Two students at a free non-government school for poor children in the Lyari neighborhood of Karachi, Pakistan. The school provides a few hours of classes per day to children who otherwise have no access to education.

© Insiya Syed for Human Rights Watch, September 2018
Pakistan’s new government has promised to fix one of the country’s biggest conundrums—how to get more girls into school. The UK—which gives more aid to Pakistan than any other country, much of it for education—should both push and help Imran Khan’s government to keep that promise.

Pakistan is facing an education crisis, especially for girls. More than 22 million of Pakistan’s children are out of school, most of them girls. Thirty-two percent of primary school age girls do not attend school, compared with 21 percent of boys. By ninth grade, when children are about age 14, just 13 percent of girls are still in education.

A new Human Rights Watch report cites the government’s under-investment in education, corruption, lack of schools, prohibitive school fees and other education costs, corporal punishment, and a failure to enforce compulsory education as the main culprits. Human Rights Watch also found that education, both in government and low-cost private schools, is often of a poor quality.

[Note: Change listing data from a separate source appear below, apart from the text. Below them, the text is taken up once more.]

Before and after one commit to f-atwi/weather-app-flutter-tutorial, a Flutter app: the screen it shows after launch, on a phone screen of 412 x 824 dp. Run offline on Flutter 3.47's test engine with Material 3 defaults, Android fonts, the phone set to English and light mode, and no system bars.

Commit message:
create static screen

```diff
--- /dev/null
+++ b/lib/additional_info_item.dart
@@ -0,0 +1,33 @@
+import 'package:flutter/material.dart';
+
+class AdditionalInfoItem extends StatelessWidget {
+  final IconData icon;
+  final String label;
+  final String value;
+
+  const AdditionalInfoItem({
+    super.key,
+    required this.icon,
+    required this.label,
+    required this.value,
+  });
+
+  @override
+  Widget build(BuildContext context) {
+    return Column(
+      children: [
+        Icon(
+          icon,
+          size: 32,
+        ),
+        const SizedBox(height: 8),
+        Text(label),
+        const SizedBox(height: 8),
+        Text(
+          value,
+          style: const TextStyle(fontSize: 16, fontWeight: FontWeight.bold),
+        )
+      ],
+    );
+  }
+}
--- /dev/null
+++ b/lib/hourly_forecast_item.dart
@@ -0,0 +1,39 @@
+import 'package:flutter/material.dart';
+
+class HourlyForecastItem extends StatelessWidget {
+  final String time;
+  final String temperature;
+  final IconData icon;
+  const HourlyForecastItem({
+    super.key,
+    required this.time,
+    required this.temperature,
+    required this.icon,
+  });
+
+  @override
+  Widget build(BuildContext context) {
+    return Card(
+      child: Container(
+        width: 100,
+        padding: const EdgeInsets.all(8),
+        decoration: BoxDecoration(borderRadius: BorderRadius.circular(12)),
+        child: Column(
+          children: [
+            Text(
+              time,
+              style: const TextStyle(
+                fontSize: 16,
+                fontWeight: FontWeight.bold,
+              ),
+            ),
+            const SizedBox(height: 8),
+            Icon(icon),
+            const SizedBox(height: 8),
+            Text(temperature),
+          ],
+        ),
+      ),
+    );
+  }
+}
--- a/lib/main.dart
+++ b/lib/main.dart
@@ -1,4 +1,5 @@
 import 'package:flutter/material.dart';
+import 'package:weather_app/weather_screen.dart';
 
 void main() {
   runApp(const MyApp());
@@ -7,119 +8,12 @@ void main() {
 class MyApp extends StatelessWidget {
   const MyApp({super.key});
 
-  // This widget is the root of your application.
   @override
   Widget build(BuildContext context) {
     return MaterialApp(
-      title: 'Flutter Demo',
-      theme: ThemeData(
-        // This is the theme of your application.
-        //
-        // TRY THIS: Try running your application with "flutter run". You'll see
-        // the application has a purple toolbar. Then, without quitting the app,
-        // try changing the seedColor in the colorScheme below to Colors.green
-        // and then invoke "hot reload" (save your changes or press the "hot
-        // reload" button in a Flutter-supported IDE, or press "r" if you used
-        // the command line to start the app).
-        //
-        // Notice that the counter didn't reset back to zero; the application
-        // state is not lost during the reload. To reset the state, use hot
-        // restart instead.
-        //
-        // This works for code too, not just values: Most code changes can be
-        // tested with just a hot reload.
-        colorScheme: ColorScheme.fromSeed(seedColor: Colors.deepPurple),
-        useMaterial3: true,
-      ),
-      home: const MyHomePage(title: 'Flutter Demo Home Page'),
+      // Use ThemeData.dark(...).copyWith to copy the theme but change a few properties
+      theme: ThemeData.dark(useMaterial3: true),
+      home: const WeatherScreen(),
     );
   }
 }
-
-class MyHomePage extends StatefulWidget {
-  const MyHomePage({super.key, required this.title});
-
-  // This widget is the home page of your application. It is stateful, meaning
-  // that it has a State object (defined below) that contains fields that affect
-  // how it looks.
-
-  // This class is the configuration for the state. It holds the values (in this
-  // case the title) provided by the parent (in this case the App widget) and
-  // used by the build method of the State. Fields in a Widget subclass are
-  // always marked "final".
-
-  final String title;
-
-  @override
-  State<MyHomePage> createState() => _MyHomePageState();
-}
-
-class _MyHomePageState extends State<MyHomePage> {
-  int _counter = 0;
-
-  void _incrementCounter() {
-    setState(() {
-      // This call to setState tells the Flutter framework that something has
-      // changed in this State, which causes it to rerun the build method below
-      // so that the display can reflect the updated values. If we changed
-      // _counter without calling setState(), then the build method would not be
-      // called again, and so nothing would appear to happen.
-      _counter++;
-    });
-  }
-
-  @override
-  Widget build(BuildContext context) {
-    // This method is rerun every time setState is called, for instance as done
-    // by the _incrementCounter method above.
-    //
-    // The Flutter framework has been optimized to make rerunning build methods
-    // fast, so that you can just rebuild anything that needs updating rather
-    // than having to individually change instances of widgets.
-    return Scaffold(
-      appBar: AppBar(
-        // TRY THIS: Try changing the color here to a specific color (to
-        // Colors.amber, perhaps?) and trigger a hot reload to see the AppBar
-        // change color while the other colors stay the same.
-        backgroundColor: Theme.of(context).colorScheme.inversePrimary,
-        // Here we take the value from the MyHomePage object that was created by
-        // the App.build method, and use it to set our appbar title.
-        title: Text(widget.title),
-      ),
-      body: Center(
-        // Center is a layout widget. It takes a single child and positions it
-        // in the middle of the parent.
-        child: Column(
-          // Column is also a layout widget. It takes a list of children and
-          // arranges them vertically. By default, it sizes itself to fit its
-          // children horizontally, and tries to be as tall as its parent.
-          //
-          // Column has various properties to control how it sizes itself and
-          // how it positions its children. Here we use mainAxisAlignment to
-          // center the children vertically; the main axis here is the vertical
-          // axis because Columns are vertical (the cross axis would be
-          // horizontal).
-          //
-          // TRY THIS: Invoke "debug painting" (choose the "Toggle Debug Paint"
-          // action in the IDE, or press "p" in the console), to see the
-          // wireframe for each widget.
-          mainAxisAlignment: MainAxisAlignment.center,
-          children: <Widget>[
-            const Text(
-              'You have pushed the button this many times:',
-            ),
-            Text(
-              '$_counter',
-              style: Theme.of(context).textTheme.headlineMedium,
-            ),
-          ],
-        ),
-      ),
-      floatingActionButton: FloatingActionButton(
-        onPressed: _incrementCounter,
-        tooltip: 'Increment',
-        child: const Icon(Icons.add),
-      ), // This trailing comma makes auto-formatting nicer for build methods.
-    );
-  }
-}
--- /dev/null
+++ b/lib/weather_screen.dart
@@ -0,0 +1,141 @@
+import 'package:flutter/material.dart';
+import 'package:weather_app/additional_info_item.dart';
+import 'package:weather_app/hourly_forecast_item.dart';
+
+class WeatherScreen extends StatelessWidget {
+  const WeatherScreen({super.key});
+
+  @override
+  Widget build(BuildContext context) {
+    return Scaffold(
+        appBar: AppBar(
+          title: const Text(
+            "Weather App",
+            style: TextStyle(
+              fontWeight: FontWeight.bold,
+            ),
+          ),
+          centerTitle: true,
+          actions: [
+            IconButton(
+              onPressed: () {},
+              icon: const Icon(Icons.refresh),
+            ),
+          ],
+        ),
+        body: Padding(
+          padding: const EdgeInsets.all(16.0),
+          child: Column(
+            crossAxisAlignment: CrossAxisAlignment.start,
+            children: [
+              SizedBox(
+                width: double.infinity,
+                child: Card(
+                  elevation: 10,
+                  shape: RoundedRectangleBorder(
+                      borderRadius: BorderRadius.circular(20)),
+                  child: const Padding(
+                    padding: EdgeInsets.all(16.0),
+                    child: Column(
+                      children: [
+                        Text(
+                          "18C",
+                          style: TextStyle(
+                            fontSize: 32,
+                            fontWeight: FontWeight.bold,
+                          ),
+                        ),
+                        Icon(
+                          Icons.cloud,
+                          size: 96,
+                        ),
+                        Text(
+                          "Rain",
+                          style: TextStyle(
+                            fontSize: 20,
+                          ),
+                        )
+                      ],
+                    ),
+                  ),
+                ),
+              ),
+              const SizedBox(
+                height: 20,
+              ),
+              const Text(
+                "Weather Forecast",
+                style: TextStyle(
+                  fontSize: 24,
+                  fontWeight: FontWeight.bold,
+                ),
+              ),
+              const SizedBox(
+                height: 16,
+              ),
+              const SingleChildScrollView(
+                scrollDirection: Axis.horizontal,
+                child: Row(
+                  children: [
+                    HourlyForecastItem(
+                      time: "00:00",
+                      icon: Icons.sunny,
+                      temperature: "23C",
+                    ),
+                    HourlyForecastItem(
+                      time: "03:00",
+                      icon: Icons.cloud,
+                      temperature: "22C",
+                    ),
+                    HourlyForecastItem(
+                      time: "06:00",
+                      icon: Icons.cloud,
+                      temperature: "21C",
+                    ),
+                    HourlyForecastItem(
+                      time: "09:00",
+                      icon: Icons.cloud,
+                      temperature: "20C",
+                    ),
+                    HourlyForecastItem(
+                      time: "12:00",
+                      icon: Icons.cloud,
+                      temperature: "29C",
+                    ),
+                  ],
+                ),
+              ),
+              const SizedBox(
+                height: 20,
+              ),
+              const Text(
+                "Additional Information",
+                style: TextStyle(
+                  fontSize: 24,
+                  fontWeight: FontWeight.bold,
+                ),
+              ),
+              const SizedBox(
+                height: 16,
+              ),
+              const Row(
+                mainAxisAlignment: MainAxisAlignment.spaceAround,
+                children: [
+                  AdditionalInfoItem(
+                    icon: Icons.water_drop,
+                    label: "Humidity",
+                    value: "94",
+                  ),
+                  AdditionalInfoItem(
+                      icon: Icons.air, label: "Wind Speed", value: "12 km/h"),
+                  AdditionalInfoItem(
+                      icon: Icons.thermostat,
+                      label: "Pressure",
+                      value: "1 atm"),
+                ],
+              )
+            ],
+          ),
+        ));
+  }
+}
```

Girls also face additional hurdles from Pakistan’s patriarchal society and gender discrimination, child marriage and sexual harassment all make it harder for girls to get an education. Insecurity doesn’t help either. In the past five years, there have been hundreds of attacks on schools, teachers and students, giving already-reluctant parents yet more reasons to keep girls home.

Imran Khan was elected prime minister in July 2018. A relative newcomer to politics, he was supported by many young Pakistanis looking for change and a tough new approach to ending corruption.

He made big promises. Khan’s Pakistan Tehreef i-Insaf political party manifesto pledges reform in virtually every area of government, from tackling climate change to boosting tourism. Among those promises are ones crucial to Pakistan’s girls and women, including what it claims is “the most ambitious education agenda in Pakistan’s history”, spanning reform of and investment in the entire education sector.

The UK prides itself on supporting the rights of women and girls. From the 2014 Girl Summit on child marriage, to William Hague and Angelina Jolie’s initiative to prevent sexual violence in conflict, to the 2018 endorsement of the Safe Schools Declaration, to Boris Johnson’s pledge to prioritize girls’ education, the UK government has sought to be a leader in this field.

Pakistan receives more UK aid money than any other country, and the UK is Pakistan’s second largest bilateral donor, after the US. DFID’s planned aid budget for Pakistan this year is £325 million, and two of DFID’s three largest programmes in Pakistan are education projects, with a total budget of over £108 million. “Investing in girls and women is transformational – for their family, their community, and for the country”, DFID writes, describing its support for girls’ education in Punjab province, and noting that each extra year of schooling raises women’s wages by up to 20 per cent.

All true. And all reasons why the most important thing the UK can do for Pakistani girls is to push—and help—Khan to keep his promises to them. Pakistan’s education crisis results from decades of underinvestment and mismanagement. The government has consistently invested far less in education than is recommended by international standards. As of 2017, Pakistan was spending less than 2.8 percent of its gross domestic product on education—far below the recommended 4 to 6 percent—leaving the sector severely under-funded. Government schools are in such short supply that even in Pakistan’s major cities, many children cannot safely reach a school on foot in a reasonable amount of time. The situation is far worse in rural areas. And there are many more schools for boys than for girls.

Khan’s government can fix this, but many other issues are competing for its attention. The country is in an economic free fall, forcing Khan to desperately seek financial backing. Protests over a recent blasphemy ruling have rocked the country. Security issues are a perennial obsession.

Achieving the nation-wide sweeping reforms Pakistan desperately needs will be difficult and demands resources. There is a high risk these efforts will fall by the wayside.

The UK has an important role to play. Funding education projects is crucial. But so is speaking up for education reform at the highest political levels and insisting that Pakistan’s government be a full partner in the effort to educate its girls—and boys. The UK government should call on Pakistan to boost education spending to at least 4 percent of GDP, provide equal numbers of schools for girls and boys, and ensure that every child has access to—and attends—school.